_What this task involves_: If a line of the data below contains the string "VREFolders", copy it into your answer.

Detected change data
═══

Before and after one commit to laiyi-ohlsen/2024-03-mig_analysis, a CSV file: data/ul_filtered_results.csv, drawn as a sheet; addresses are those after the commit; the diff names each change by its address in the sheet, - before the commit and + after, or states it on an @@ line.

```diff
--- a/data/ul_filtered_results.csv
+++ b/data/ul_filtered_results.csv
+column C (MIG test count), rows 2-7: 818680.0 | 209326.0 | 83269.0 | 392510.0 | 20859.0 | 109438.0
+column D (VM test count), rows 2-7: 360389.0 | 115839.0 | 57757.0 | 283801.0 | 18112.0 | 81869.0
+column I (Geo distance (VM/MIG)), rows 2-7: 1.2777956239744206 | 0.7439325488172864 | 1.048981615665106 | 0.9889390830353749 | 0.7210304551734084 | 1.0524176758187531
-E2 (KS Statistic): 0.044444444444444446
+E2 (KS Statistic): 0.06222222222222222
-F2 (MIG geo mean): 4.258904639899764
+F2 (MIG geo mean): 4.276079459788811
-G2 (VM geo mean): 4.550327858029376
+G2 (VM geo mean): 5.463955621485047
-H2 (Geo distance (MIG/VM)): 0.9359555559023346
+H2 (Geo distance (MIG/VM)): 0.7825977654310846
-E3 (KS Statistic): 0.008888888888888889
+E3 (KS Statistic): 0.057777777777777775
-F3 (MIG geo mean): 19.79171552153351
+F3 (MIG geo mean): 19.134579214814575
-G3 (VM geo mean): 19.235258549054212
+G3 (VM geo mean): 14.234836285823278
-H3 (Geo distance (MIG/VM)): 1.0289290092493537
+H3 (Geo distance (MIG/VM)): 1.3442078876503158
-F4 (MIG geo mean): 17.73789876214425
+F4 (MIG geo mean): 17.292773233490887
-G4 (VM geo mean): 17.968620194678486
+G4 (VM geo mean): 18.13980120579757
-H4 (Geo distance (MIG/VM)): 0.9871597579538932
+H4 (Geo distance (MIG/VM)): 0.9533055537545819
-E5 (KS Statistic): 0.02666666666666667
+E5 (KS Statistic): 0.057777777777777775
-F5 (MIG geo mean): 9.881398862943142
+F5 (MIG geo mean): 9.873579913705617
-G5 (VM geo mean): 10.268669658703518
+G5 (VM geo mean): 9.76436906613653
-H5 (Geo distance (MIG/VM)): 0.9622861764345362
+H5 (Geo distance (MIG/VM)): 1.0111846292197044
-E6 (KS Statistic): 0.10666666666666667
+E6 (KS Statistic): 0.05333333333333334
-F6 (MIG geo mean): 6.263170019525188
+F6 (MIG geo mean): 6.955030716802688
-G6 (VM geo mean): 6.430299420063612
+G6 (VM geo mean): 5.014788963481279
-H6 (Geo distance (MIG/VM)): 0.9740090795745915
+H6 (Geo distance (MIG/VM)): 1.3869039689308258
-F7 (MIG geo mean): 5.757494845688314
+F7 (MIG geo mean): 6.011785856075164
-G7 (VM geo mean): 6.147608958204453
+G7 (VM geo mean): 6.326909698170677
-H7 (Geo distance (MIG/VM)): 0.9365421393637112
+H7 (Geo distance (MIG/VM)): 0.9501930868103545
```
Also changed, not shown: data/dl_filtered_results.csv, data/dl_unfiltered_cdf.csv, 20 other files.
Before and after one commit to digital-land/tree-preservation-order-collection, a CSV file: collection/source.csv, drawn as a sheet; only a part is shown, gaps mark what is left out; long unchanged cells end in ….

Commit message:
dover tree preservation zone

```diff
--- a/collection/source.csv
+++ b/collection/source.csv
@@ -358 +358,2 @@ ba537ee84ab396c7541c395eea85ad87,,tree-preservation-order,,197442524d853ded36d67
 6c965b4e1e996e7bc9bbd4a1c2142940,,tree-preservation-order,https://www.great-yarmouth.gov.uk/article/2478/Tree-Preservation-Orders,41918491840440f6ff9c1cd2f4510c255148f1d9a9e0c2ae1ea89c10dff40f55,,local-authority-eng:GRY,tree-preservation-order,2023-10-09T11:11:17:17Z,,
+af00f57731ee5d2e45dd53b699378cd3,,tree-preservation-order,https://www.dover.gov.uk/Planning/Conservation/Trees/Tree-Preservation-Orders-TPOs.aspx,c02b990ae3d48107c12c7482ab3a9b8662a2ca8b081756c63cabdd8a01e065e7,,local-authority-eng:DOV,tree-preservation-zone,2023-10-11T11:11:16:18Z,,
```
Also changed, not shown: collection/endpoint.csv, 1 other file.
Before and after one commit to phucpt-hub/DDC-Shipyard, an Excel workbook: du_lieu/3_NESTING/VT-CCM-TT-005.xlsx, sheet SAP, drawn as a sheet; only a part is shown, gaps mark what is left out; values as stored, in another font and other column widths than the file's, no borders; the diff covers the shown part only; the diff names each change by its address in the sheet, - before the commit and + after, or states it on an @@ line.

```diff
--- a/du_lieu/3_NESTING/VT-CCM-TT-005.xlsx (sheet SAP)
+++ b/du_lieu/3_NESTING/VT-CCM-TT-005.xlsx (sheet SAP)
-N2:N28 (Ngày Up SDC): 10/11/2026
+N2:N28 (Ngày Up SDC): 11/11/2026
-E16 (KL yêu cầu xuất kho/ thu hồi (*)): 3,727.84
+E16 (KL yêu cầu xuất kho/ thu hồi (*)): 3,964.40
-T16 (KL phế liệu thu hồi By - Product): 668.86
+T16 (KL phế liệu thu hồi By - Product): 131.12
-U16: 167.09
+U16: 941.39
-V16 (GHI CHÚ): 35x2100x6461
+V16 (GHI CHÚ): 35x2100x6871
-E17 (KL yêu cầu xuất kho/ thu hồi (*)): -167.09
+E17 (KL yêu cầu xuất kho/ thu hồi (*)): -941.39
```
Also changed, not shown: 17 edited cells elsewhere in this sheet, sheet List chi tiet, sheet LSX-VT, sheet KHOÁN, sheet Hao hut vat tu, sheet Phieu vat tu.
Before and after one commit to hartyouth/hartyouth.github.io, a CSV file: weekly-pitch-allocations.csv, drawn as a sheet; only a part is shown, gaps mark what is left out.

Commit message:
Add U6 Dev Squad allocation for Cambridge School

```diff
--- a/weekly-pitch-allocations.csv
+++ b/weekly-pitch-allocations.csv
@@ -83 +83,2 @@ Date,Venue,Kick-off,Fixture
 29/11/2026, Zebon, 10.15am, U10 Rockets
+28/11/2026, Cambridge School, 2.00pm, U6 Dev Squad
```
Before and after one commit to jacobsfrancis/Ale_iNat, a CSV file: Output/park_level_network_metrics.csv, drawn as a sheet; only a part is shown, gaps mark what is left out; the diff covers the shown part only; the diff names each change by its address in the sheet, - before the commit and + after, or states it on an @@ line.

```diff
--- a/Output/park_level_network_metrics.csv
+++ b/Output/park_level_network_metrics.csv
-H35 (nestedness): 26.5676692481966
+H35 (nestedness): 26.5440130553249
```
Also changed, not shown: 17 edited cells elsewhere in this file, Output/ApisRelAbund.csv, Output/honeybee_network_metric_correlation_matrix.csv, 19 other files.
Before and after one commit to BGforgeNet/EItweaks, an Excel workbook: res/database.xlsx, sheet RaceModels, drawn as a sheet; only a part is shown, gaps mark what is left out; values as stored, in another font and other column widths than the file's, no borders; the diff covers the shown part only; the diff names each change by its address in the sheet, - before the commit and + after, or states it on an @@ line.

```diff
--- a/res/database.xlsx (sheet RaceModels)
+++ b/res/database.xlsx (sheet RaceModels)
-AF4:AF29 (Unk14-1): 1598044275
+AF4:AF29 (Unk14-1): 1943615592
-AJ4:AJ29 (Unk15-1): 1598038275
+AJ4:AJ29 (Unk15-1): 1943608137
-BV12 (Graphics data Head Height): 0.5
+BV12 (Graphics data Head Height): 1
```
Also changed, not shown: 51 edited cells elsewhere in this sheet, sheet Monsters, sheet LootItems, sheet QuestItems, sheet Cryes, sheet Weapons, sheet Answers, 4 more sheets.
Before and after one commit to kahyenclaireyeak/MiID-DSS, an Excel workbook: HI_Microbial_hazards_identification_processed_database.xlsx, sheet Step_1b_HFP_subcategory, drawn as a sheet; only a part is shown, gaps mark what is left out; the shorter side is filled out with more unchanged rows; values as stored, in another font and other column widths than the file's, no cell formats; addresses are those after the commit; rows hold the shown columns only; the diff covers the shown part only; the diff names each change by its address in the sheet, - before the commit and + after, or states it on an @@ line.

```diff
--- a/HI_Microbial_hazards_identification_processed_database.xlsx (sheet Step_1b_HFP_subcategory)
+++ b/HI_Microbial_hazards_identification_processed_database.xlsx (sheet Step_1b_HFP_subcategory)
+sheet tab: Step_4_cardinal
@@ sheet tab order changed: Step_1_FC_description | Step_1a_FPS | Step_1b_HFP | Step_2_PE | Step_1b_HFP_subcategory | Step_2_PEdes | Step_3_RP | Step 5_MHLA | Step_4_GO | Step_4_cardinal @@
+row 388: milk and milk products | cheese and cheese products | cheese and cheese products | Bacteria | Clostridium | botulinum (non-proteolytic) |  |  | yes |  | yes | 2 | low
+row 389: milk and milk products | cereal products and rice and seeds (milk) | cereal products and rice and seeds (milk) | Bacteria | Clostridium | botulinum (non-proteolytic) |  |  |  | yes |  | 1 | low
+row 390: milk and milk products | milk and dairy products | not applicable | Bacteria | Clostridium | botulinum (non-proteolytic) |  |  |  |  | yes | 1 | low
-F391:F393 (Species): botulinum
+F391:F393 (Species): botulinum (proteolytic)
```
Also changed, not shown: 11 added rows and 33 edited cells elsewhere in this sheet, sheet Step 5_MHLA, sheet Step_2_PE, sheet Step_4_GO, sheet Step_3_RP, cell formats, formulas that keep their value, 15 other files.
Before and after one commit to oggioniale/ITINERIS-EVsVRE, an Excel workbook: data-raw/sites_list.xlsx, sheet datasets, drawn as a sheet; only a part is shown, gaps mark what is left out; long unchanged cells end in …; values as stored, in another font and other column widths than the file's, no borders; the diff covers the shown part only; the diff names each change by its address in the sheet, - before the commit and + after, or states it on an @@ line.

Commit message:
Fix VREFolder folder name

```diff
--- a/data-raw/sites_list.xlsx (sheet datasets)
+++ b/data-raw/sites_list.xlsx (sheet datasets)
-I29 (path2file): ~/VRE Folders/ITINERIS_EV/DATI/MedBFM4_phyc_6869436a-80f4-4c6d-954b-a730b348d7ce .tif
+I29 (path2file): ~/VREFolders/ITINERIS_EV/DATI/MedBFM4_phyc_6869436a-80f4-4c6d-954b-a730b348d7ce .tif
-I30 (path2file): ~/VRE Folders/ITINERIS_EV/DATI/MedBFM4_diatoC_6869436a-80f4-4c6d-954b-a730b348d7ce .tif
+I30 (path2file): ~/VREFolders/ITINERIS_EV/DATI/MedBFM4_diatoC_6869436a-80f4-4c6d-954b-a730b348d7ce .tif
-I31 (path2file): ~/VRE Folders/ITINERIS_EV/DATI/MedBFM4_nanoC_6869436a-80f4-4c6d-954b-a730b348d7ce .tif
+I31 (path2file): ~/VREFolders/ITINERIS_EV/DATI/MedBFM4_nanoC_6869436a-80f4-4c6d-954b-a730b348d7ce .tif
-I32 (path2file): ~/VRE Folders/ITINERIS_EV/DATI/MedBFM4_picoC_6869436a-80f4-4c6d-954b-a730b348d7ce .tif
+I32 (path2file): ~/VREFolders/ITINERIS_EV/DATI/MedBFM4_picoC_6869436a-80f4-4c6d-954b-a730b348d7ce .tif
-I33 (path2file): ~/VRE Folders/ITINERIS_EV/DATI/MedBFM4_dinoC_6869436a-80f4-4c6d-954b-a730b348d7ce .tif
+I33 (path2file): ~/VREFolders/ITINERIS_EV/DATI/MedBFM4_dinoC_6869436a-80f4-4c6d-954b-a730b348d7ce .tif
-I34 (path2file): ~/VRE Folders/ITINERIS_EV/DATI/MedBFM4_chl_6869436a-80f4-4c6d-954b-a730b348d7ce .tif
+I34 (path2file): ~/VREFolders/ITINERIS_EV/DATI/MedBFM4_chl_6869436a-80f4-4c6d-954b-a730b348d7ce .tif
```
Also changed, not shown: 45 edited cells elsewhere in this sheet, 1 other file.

═══

_Solution to this problem_:
+I29 (path2file): ~/VREFolders/ITINERIS_EV/DATI/MedBFM4_phyc_6869436a-80f4-4c6d-954b-a730b348d7ce .tif
+I30 (path2file): ~/VREFolders/ITINERIS_EV/DATI/MedBFM4_diatoC_6869436a-80f4-4c6d-954b-a730b348d7ce .tif
+I31 (path2file): ~/VREFolders/ITINERIS_EV/DATI/MedBFM4_nanoC_6869436a-80f4-4c6d-954b-a730b348d7ce .tif
+I32 (path2file): ~/VREFolders/ITINERIS_EV/DATI/MedBFM4_picoC_6869436a-80f4-4c6d-954b-a730b348d7ce .tif
+I33 (path2file): ~/VREFolders/ITINERIS_EV/DATI/MedBFM4_dinoC_6869436a-80f4-4c6d-954b-a730b348d7ce .tif
+I34 (path2file): ~/VREFolders/ITINERIS_EV/DATI/MedBFM4_chl_6869436a-80f4-4c6d-954b-a730b348d7ce .tif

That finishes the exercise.